__WHAT YOU HAVE TO DO__: Identify each line below containing the string "README" and copy it.

__STORED DATA__:
^^^^^^^^

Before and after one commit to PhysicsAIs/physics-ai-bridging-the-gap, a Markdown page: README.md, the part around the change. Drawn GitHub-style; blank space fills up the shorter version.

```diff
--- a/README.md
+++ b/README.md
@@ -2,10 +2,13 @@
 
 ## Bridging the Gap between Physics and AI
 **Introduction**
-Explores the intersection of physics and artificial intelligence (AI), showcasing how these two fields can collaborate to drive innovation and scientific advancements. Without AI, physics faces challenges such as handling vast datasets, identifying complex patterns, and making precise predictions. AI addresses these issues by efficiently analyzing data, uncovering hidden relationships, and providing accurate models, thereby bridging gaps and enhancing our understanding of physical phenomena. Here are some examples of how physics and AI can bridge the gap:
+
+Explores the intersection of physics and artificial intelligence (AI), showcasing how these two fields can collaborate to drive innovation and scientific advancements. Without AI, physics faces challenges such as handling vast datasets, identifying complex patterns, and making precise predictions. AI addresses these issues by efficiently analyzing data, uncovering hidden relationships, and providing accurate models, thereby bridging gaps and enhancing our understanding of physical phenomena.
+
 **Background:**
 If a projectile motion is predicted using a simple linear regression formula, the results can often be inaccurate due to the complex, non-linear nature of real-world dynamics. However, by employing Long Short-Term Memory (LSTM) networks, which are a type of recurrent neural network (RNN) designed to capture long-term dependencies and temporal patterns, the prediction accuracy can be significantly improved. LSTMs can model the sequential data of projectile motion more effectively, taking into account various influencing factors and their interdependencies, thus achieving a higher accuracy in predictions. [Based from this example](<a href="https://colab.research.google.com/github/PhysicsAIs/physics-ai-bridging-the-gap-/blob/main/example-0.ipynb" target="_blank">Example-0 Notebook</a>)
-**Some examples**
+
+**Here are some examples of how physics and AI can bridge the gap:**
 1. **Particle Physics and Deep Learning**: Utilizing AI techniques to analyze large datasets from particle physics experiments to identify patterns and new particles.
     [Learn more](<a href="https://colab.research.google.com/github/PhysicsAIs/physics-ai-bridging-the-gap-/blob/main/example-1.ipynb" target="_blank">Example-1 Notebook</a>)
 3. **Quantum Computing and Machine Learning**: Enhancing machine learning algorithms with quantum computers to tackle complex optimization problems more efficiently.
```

^^^^^^^^

__TASK RESPONSE__:
Before and after one commit to PhysicsAIs/physics-ai-bridging-the-gap, a Markdown page: README.md, the part around the change. Drawn GitHub-style; blank space fills up the shorter version.
--- a/README.md
+++ b/README.md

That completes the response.